A few minutes later I had a call from Terry Laws who had just arrived at Brooklands, I told him about the Egret and he decided to walk up the Millstream path towards me. Just before he arrived the Egret flew over the path and onto the scrape giving him a good view and I believe a NH year tick. We stopped at the Railway lake where Terry spotted a Peregrine flying over towards the river which was a New Hythe year tick for me, cheers Terry and while we sat along the river eating lunch another Kingfisher made a brief appearance flying downstream and another was spotted even further downstream alongside the small wood. It's quite likely all three sightings were the same bird, but never mind, in this case it's good to get the blues!

3 comments:

Warren Baker said...

No sign of spring there then Phil, well not much anyway. Better weather is on its way for the weekend - even if does mean a bit of rain!

Well done on your 70th patch species for the year, you should have saved that one for the 100th. ;-)

Anonymous said...

i saw a brambling near the track to the river right of sunken marsh on 2nd march

Ken Browne. said...

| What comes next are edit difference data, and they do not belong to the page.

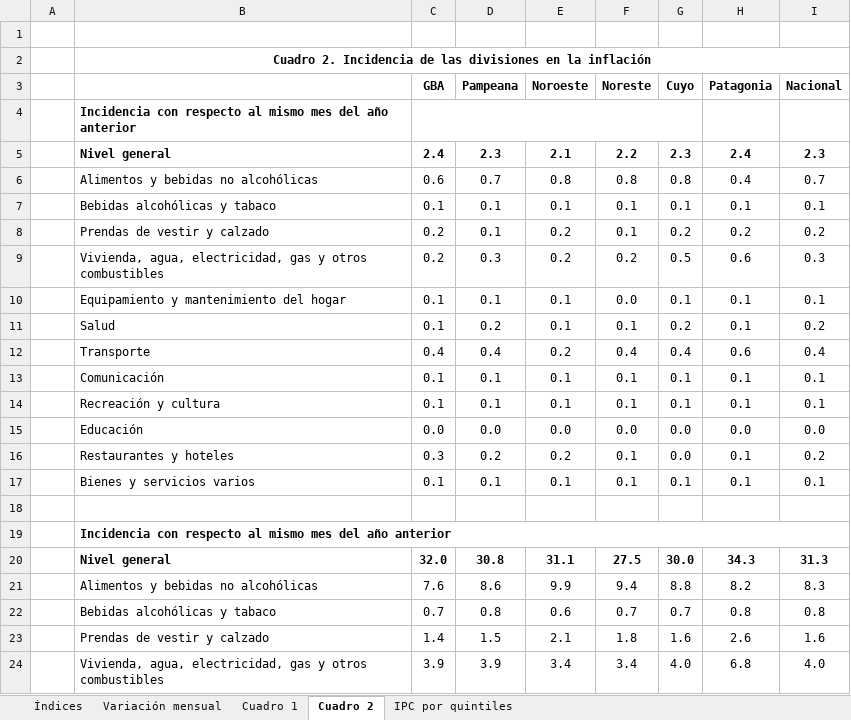
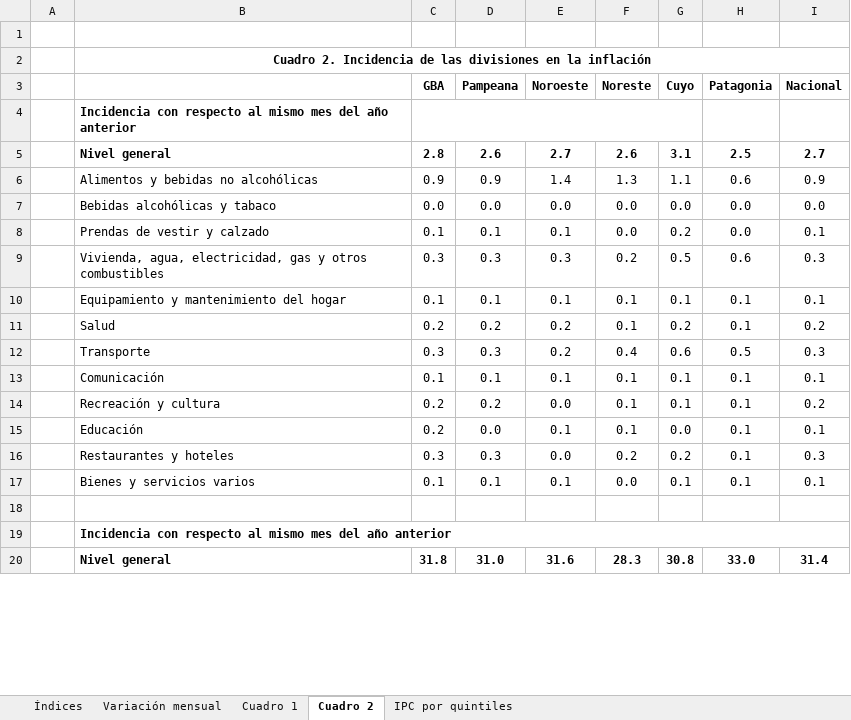
Before and after one commit to mrozada/mrozada.github.io, an Excel workbook: assets/excel/IPCse - Series históricas.xlsx, sheet Cuadro 2, drawn as a sheet; only a part is shown; values as stored, in another font and other column widths than the file's, no borders; removed rows and columns are numbered as before the commit, all else as after; the diff covers the shown part only; the diff names each change by its address in the sheet, - before the commit and + after, or states it on an @@ line.

```diff
--- a/assets/excel/IPCse - Series históricas.xlsx (sheet Cuadro 2)
+++ b/assets/excel/IPCse - Series históricas.xlsx (sheet Cuadro 2)
-row 5:  | Nivel general | 2.4 | 2.3 | 2.1 | 2.2 | 2.3 | 2.4 | 2.3
-row 6:  | Alimentos y bebidas no alcohólicas | 0.6 | 0.7 | 0.8 | 0.8 | 0.8 | 0.4 | 0.7
+row 5:  | Nivel general | 2.8 | 2.6 | 2.7 | 2.6 | 3.1 | 2.5 | 2.7
+row 6:  | Alimentos y bebidas no alcohólicas | 0.9 | 0.9 | 1.4 | 1.3 | 1.1 | 0.6 | 0.9
+row 7:  | Bebidas alcohólicas y tabaco | 0.0 | 0.0 | 0.0 | 0.0 | 0.0 | 0.0 | 0.0
-B8: Bebidas alcohólicas y tabaco
+B8: Prendas de vestir y calzado
-F8 (Noreste): 0.1
+F8 (Noreste): 0.0
-G8 (Cuyo): 0.1
+G8 (Cuyo): 0.2
-H8 (Patagonia): 0.1
+H8 (Patagonia): 0.0
-row 8:  | Prendas de vestir y calzado | 0.2 | 0.1 | 0.2 | 0.1 | 0.2 | 0.2 | 0.2
-C9 (GBA): 0.2
+C9 (GBA): 0.3
-E9 (Noroeste): 0.2
+E9 (Noroeste): 0.3
-F10 (Noreste): 0.0
+F10 (Noreste): 0.1
-C11 (GBA): 0.1
+C11 (GBA): 0.2
-E11 (Noroeste): 0.1
+E11 (Noroeste): 0.2
-row 12:  | Transporte | 0.4 | 0.4 | 0.2 | 0.4 | 0.4 | 0.6 | 0.4
+row 12:  | Transporte | 0.3 | 0.3 | 0.2 | 0.4 | 0.6 | 0.5 | 0.3
-row 14:  | Recreación y cultura | 0.1 | 0.1 | 0.1 | 0.1 | 0.1 | 0.1 | 0.1
-row 15:  | Educación | 0.0 | 0.0 | 0.0 | 0.0 | 0.0 | 0.0 | 0.0
-B14: Restaurantes y hoteles
+B14: Recreación y cultura
-C14 (GBA): 0.3
+C14 (GBA): 0.2
-E14 (Noroeste): 0.2
+E14 (Noroeste): 0.0
-G14 (Cuyo): 0.0
+G14 (Cuyo): 0.1
+row 15:  | Educación | 0.2 | 0.0 | 0.1 | 0.1 | 0.0 | 0.1 | 0.1
+row 16:  | Restaurantes y hoteles | 0.3 | 0.3 | 0.0 | 0.2 | 0.2 | 0.1 | 0.3
-F17 (Noreste): 0.1
+F17 (Noreste): 0.0
-row 20:  | Nivel general | 32.0 | 30.8 | 31.1 | 27.5 | 30.0 | 34.3 | 31.3
-row 21:  | Alimentos y bebidas no alcohólicas | 7.6 | 8.6 | 9.9 | 9.4 | 8.8 | 8.2 | 8.3
-row 22:  | Bebidas alcohólicas y tabaco | 0.7 | 0.8 | 0.6 | 0.7 | 0.7 | 0.8 | 0.8
-row 23:  | Prendas de vestir y calzado | 1.4 | 1.5 | 2.1 | 1.8 | 1.6 | 2.6 | 1.6
-row 24:  | Vivienda, agua, electricidad, gas y otros combustibles | 3.9 | 3.9 | 3.4 | 3.4 | 4.0 | 6.8 | 4.0
+row 20:  | Nivel general | 31.8 | 31.0 | 31.6 | 28.3 | 30.8 | 33.0 | 31.4
```
Also changed, not shown: 7 added rows, 3 removed rows and 9 edited cells elsewhere in this sheet, sheet Cuadro 1, sheet Variación mensual, sheet Índices, 3 other files.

Hi Phil. You seem to have had a reasonable day. It might have been quiet, but there was enough to take your mind off of the cold now and again, plus you had Terry and his Peregrine, which is a bird that is always good to see, especially when it is a year patch tick.